Surprise: The Kominsky Method


I must confess, this is not a complete surprise. The HFPA is known for nominating and awarding late-breaking comedies (see: Mozart in the Jungle, which won in 2016, and defending champion The Marvelous Mrs. Maisel), and Netflix’s brand-spanking-new comedy The Kominsky Method has exactly the sort of éminence grise star quality Globes voters tend to go for. Nominating Michael Douglas for playing a former actor and popular acting coach in the twilight of his career? Sure. Nominating Alan Arkin, not too distant from Argo and Little Miss Sunshine, for playing his agent? Fine! Nominating a comedy created by Chuck Lorre in the year of our Lord 2018? I’ll allow it. But all three?! Sigh.

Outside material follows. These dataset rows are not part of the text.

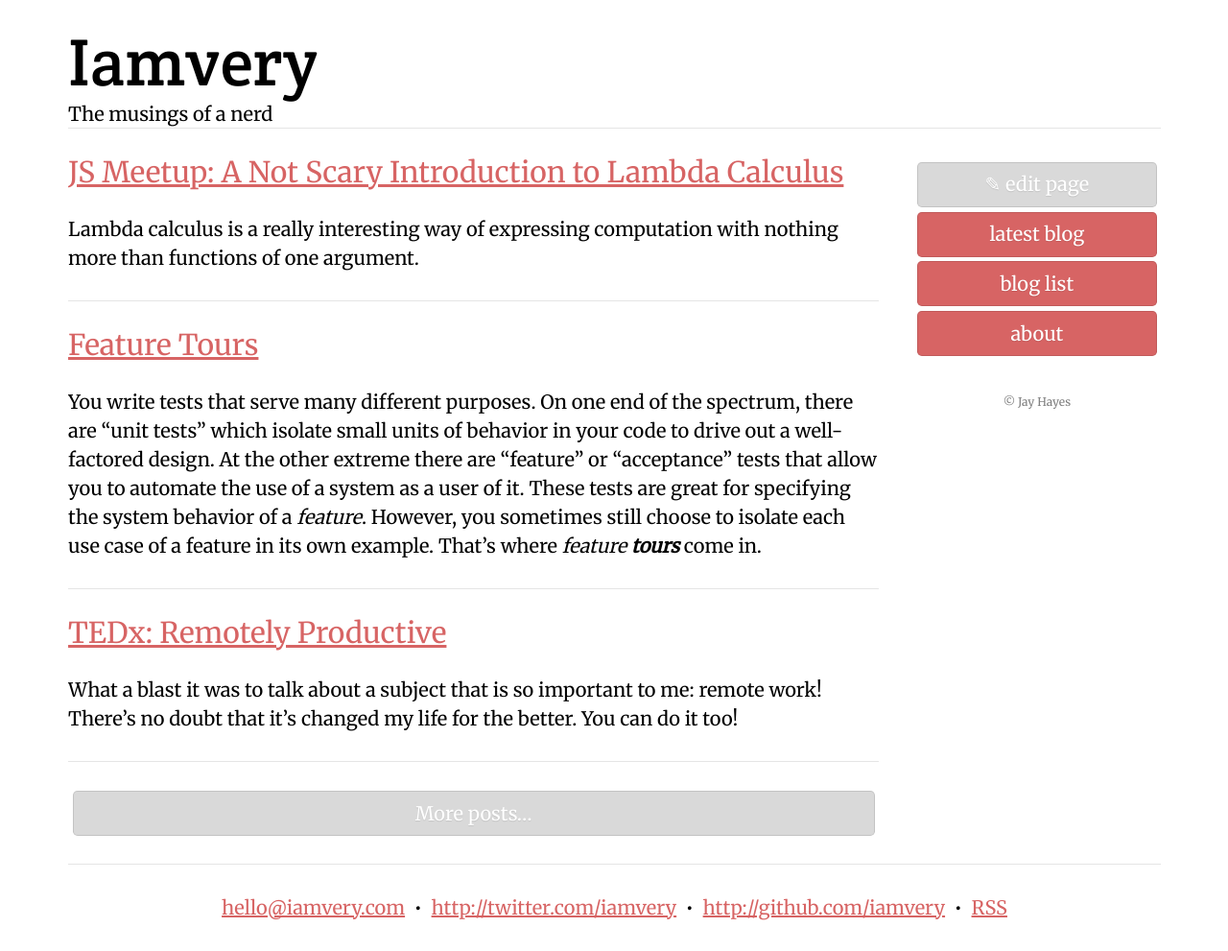
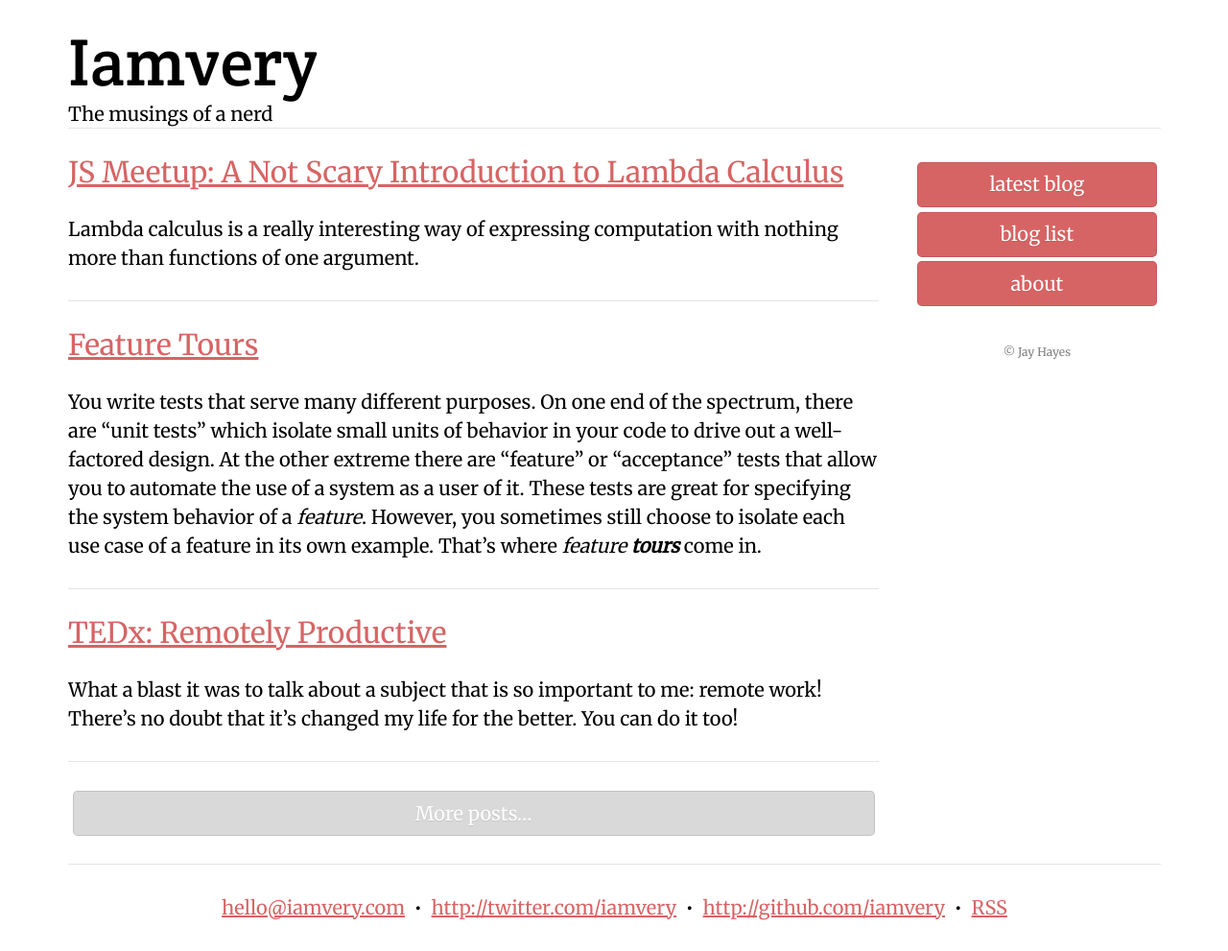
Before and after one commit to iamvery/iamvery.github.com, a Jekyll site: the page built from index.html, in a window 1280 px wide. Shown: the whole page at 96% size. Built offline with Jekyll 4.4.1, drawn with Linux system fonts in a browser that asks for light colours.

Commit message:
Remove "edit page" button as repo will be made private

```diff
--- a/_layouts/default.html
+++ b/_layouts/default.html
@@ -47,7 +47,6 @@
         <div class="unit one-of-four">
           <nav>
             <ul class="nav">
-              <li><a class="button" href="https://github.com/iamvery/iamvery.github.com/edit/master/{{ page.path }}">✎ edit page</a></li>
               <li><a class="button red" href="{{ site.posts.first.url }}">latest blog</a></li>
               <li><a class="button red" href="/archive.html">blog list</a></li>
               <li><a class="button red" href="/about.html">about</a></li>
```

Snub: Betty Gilpin, GLOW


One of the strangest features of the Globes’ TV categories is the combination of supporting actors and actresses from comedies, dramas and limited series into megacategories with names like, “Best Performance by an Actress in a Supporting Role in a Series, Limited Series or Motion Picture Made for Television.” (The word that comes to mind here is “squanched,” from Rick and Morty.) Which means Gilpin is already at a disadvantage compared to co-star (and Best Actress nominee) Alison Brie. Still, it’s a shame to see her go unacknowledged for her extraordinary turn as Debbie in Season Two of GLOW, in which she fights tooth and nail against workplace sexism, grapples with her divorce, and tiptoes back towards friendship (or at least a detente) with Ruth. Thanks to Gilpin, Debbie’s drunken, emotional fire sale of the furniture she shared with husband is one of the most memorable sequences of the year.

Surprise: Sacha Baron Cohen, Who Is America?


Cohen, who won Best Actor (Musical or Comedy) on the film side for playing Borat more than a decade ago, is back in the awards-season saddle with his bizarre, polarizing political satire, Who Is America? Personally, I’ve never found Cohen’s facility for impersonation to be much more than a one-note gag, but what surprises me most about his nomination is that the series went from controversial to forgettable long before HFPA members turned in their ballots. In July, when Sarah Palin, Roy Moore, Matt Gaetz, and others complained of being deceived by Cohen around the time of its premiere, I could’ve bought the Globes wanting a piece of the spotlight. Now? I’m baffled.

Snub: Jodie Comer, Killing Eve


I’m over the moon for Sandra Oh, nominated in the Best Actress (Drama Series) category for playing Eve in Phoebe Waller-Bridge’s scintillating, darkly comic spy game. (She’s also co-hosting the Globes’ ceremony with Andy Samberg—an inspired pairing.) But I want to be clear on this, since she was passed over at the Emmys, too: Killing Eve WOULD NOT WORK without Jodie Comer as Villanelle. Her perfect petulance, her childlike interest in dress-up and pretend, draw us in despite the fact that her character’s a cold-blooded killer, making her cat-and-mouse game with Oh the ideal pas de deux.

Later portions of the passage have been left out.